The [Israeli] minister, who spoke on condition of not being identified by name or portfolio, cites the Gaza Strip as a signal warning of the risk that comes with asking the people what they want. The seaside territory, home to some 1.5 million Palestinians, elected the militant Islamist group Hamas in a 2006 election that had been carried out at the urging of George W. Bush, when the President was casting the invasion of Iraq as a mission to introduce democracy to the Middle East.
That is not an example to prove that democracy can be bad because of the simple reason that the Gaza experience was not democracy. Having one shot at one election to elect one party that will assume it won for good is not democracy--it is a popular plesbiscite on who will be the next dictatorial elite.
Democracy is a system of ongoing elections in an equally important system of rule of law. If Gazans had another chance to judge whether the Hamas government's focus on killing Jews is really the best policy, maybe Hamas would lose. And if not, maybe the next election would be their undoing. But we didn't have democracy in Gaza. We have a Hamas autocracy put in place by a plurality of Gazan votes.
And recall that the alternative is the stability of a tyrant, How's that stability looking in the Arab world these days?

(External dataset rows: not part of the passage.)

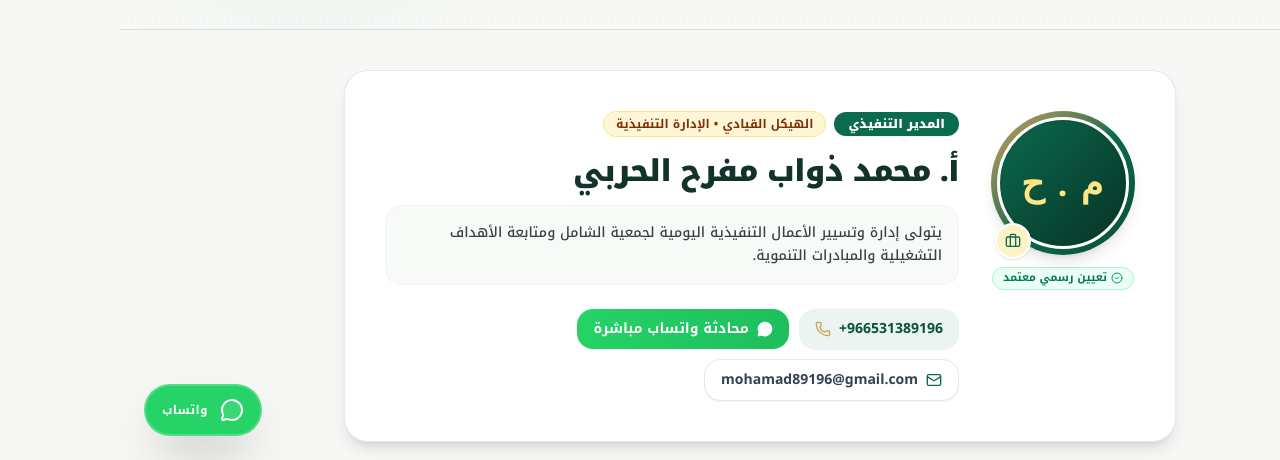
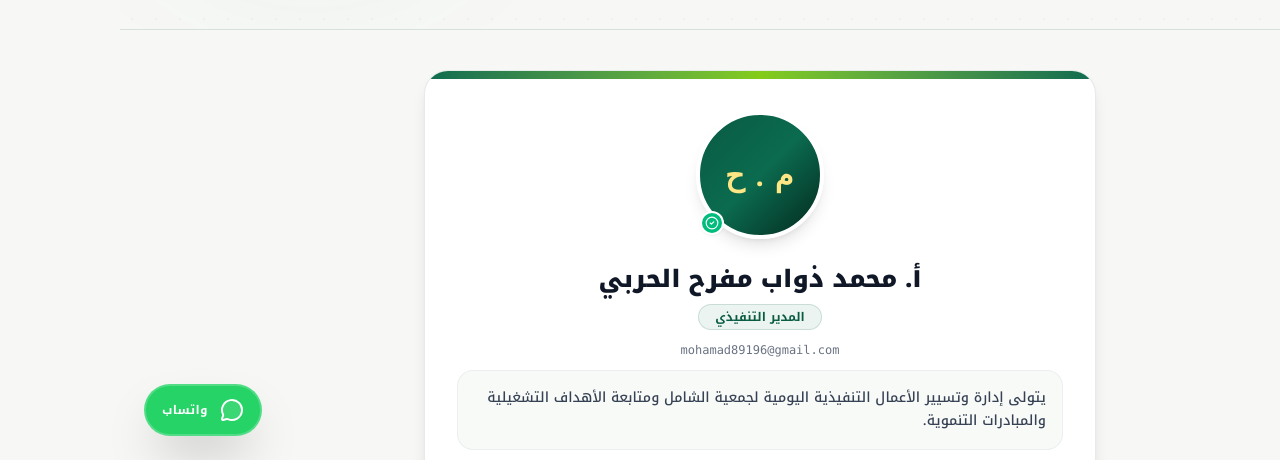
Before and after one commit to codgoo-developer/tawania, a React (Vite) app in the folder tawania/: page /executive-director in a window 1280 px wide. Shown: the part 340-800 px from the top of the page. Built offline with nearby package versions, Linux system fonts and the light colour scheme; no server answers; a web font is replaced by a local one.

Commit message:
feat: align executive director page card layout to match dashboard layout exactly

```diff
--- a/tawania/src/pages/ExecutiveDirectorPage.tsx
+++ b/tawania/src/pages/ExecutiveDirectorPage.tsx
@@ -1,10 +1,8 @@
 import React from 'react';
 import {
-  UserCog,
   Phone,
   Mail,
-  MessageCircle,
-  Briefcase,
+  MessageSquare,
   CheckCircle2
 } from 'lucide-react';
 import { useI18n } from '../i18n';
@@ -28,9 +26,19 @@ export const ExecutiveDirectorPage: React.FC = () => {
   const displayName = locale === 'ar' ? executiveDirector.nameAr : (executiveDirector.nameEn || executiveDirector.nameAr);
   const displayRole = locale === 'ar' ? executiveDirector.roleAr : (executiveDirector.roleEn || executiveDirector.roleAr);
   const displayDesc = locale === 'ar'
-    ? (executiveDirector.descriptionAr || 'يتولى إدارة وتسيير الأعمال التنفيذية اليومية لجمعية الشامل ومتابعة الأهداف التشغيلية والمبادرات التنموية.')
-    : (executiveDirector.descriptionEn || executiveDirector.descriptionAr || 'Manages daily executive operations of AlShamel Cooperative.');
-  const initials = executiveDirector.initialsAr || displayName.slice(0, 5) || 'م . ت';
+    ? (executiveDirector.descriptionAr || executiveDirector.bioAr || 'يتولى إدارة وتسيير الأعمال التنفيذية اليومية لجمعية الشامل ومتابعة الأهداف التشغيلية والمبادرات التنموية.')
+    : (executiveDirector.descriptionEn || executiveDirector.bioEn || executiveDirector.descriptionAr || 'Manages daily executive operations of AlShamel Cooperative.');
+
+  const autoInitials = executiveDirector.initialsAr || (
+    displayName
+      ? displayName
+          .trim()
+          .split(/\s+/)
+          .slice(0, 2)
+          .map((w: string) => w[0])
+          .join(' ')
+      : 'م ت'
+  );
 
   return (
     <div className="space-y-10 pb-24 bg-[#F7F8F6]">
@@ -46,69 +54,52 @@ export const ExecutiveDirectorPage: React.FC = () => {
       />
 
       <section className="max-w-4xl mx-auto px-4 sm:px-6 lg:px-8">
+        {/* Executive Director Profile Card - Exactly matches Dashboard Layout */}
+        <div className="max-w-2xl mx-auto bg-white rounded-3xl p-6 sm:p-8 text-center space-y-6 relative overflow-hidden shadow-lg border border-[#12332B]/10">
+          {/* Top Accent Ribbon */}
+          <div className="absolute top-0 inset-x-0 h-2 bg-gradient-to-r from-[#0B6B4F] via-[#84CC16] to-[#0B6B4F]" />
 
-        {/* Executive Director Profile Card */}
-        <div className="bg-white rounded-3xl p-6 sm:p-10 border border-[#12332B]/10 shadow-lg relative overflow-hidden">
-          <div className="flex flex-col md:flex-row items-center md:items-start gap-6 sm:gap-8">
-
-            {/* Side 1: Luxury Layered Avatar */}
-            <div className="shrink-0 flex flex-col items-center">
-              <div className="relative w-32 h-32 sm:w-36 sm:h-36 rounded-full p-1.5 bg-gradient-to-br from-[#C9A45C] via-[#0B6B4F] to-[#0A4D38] shadow-lg">
-                <div className="w-full h-full rounded-full overflow-hidden bg-gradient-to-br from-[#0B6B4F] to-[#063325] border-3 border-white flex items-center justify-center shadow-inner">
+          {/* Luxury Avatar / Photo */}
+          <div className="relative inline-block mx-auto mt-2">
+            <div className="w-32 h-32 mx-auto rounded-full bg-gradient-to-br from-[#095B42] via-[#0B6B4F] to-[#042B1F] text-amber-200 font-bold font-serif text-3xl flex items-center justify-center border-4 border-white shadow-lg overflow-hidden">
               {executiveDirector.image ? (
                 <img src={executiveDirector.image} alt={displayName} className="w-full h-full object-cover" />
               ) : (
-                    <span className="text-3xl sm:text-4xl font-black text-amber-200 font-serif tracking-wider select-none">
-                      {initials}
-                    </span>
+                <span className="font-serif tracking-wider select-none">{autoInitials}</span>
               )}
             </div>
-                <div className="absolute -bottom-1 end-1 w-9 h-9 rounded-full bg-amber-100 text-amber-900 border-2 border-white flex items-center justify-center shadow-sm">
-                  <Briefcase className="w-4 h-4 text-[#0B6B4F]" />
-                </div>
-              </div>
-
-              <div className="mt-3 inline-flex items-center gap-1 text-[11px] font-bold text-emerald-700 bg-emerald-50 px-2.5 py-0.5 rounded-full border border-emerald-200">
-                <CheckCircle2 className="w-3 h-3 text-emerald-600" />
-                <span>{locale === 'ar' ? 'تعيين رسمي معتمد' : 'Officially Appointed'}</span>
-              </div>
-            </div>
-
-            {/* Side 2: Details & Direct Contacts */}
-            <div className="flex-1 space-y-4 text-center md:text-start">
-
-              {/* Header Badges */}
-              <div className="flex flex-wrap items-center justify-center md:justify-start gap-2">
-                <span className="text-xs font-black px-3.5 py-1 rounded-full bg-[#0B6B4F] text-white shadow-2xs inline-block">
-                  {displayRole}
-                </span>
-                <span className="text-xs font-bold px-3 py-1 rounded-full bg-amber-100/70 text-amber-900 border border-amber-200 inline-block">
-                  {locale === 'ar' ? 'الهيكل القيادي • الإدارة التنفيذية' : 'Executive Leadership'}
+            <span
+              className="absolute bottom-1 end-1 bg-emerald-500 w-6 h-6 rounded-full border-2 border-white shadow-xs flex items-center justify-center"
+              title={locale === 'ar' ? 'نشط على رأس العمل' : 'Active on duty'}
+            >
+              <CheckCircle2 className="w-3.5 h-3.5 text-white" />
             </span>
           </div>
 
-              {/* Name */}
-              <div>
-                <h2 className="text-2xl sm:text-3xl font-black text-[#12332B] tracking-tight">
-                  {displayName}
-                </h2>
+          <div className="space-y-2">
+            <h3 className="text-2xl font-black text-gray-900 leading-snug">{displayName}</h3>
+            <p className="text-xs font-bold text-[#095B42] bg-[#EBF4F0] px-4 py-1 rounded-full inline-block border border-[#095B42]/15">
+              {displayRole}
+            </p>
+            {executiveDirector.email && (
+              <p className="text-xs text-gray-500 font-mono dir-ltr mt-1 block">{executiveDirector.email}</p>
+            )}
+            {/* Description & Key Tasks value placed under name */}
+            <p className="text-xs sm:text-sm text-gray-700 leading-relaxed font-medium bg-[#F8FAF8] p-4 rounded-2xl border border-gray-200/60 mt-3 text-start">
+              {displayDesc}
+            </p>
           </div>
 
-              {/* Description & Key Tasks directly under Name */}
-              <p className="text-xs sm:text-sm text-[#38423E] leading-relaxed font-medium bg-[#F8FAF8] p-4 rounded-2xl border border-gray-100/80">
-                {displayDesc}
-              </p>
-
-              {/* Direct Communication Channels */}
-              <div className="pt-2 flex flex-wrap items-center justify-center md:justify-start gap-2.5">
+          {/* Contact Channels & Direct Actions */}
+          <div className="flex flex-wrap items-center justify-center gap-3 text-xs pt-1">
             {executiveDirector.phone && (
               <a
                 href={`tel:${executiveDirector.phone}`}
-                    className="flex items-center gap-2 px-4 py-2.5 rounded-2xl bg-[#EBF4F0] hover:bg-[#0B6B4F] text-[#08523C] hover:text-white font-bold text-xs sm:text-sm transition-all shadow-2xs group"
+                className="flex items-center justify-center gap-2 py-2.5 px-4 rounded-xl bg-gray-50 hover:bg-emerald-50 text-gray-700 hover:text-[#095B42] font-bold transition-all border border-gray-200/60 shadow-2xs"
                 dir="ltr"
               >
-                    <Phone className="w-4 h-4 text-[#C9A45C] group-hover:text-white transition-colors" />
-                    <span>{executiveDirector.phone}</span>
+                <Phone className="w-4 h-4 text-[#095B42]" />
+                <span className="font-mono text-xs">{executiveDirector.phone}</span>
               </a>
             )}
 
@@ -117,29 +108,24 @@ export const ExecutiveDirectorPage: React.FC = () => {
                 href={`https://wa.me/${executiveDirector.phone.replace(/[^0-9]/g, '')}`}
                 target="_blank"
                 rel="noopener noreferrer"
-                    className="flex items-center gap-2 px-4 py-2.5 rounded-2xl bg-gradient-to-r from-[#25D366] to-[#1EBE5D] hover:brightness-105 text-white font-bold text-xs sm:text-sm shadow-xs transition-all"
+                className="flex items-center justify-center gap-2 py-2.5 px-4 rounded-xl bg-[#25D366] hover:bg-[#1EBE5D] text-white font-bold transition-all shadow-2xs"
               >
-                    <MessageCircle className="w-4 h-4 fill-white" />
-                    <span>{locale === 'ar' ? 'محادثة واتساب مباشرة' : 'Direct WhatsApp'}</span>
+                <MessageSquare className="w-4 h-4 fill-white" />
+                <span>{locale === 'ar' ? 'محادثة واتساب' : 'WhatsApp Chat'}</span>
               </a>
             )}
 
             {executiveDirector.email && (
               <a
                 href={`mailto:${executiveDirector.email}`}
-                    className="flex items-center gap-2 px-4 py-2.5 rounded-2xl bg-white border border-gray-200 hover:border-[#0B6B4F] text-gray-700 hover:text-[#0B6B4F] font-bold text-xs sm:text-sm transition-all shadow-2xs"
+                className="flex items-center justify-center gap-2 py-2.5 px-4 rounded-xl bg-white hover:bg-gray-50 text-gray-700 hover:text-[#095B42] font-bold transition-all border border-gray-200/60 shadow-2xs"
               >
-                    <Mail className="w-4 h-4 text-[#0B6B4F]" />
-                    <span>{executiveDirector.email}</span>
+                <Mail className="w-4 h-4 text-[#095B42]" />
+                <span>{locale === 'ar' ? 'البريد الإلكتروني' : 'Send Email'}</span>
               </a>
             )}
           </div>
-
         </div>
-
-          </div>
-        </div>
-
       </section>
     </div>
   );
```
Lines whose indentation alone changed are shown as unchanged.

And even if stability is restored, what price to the people who live in that stability pay?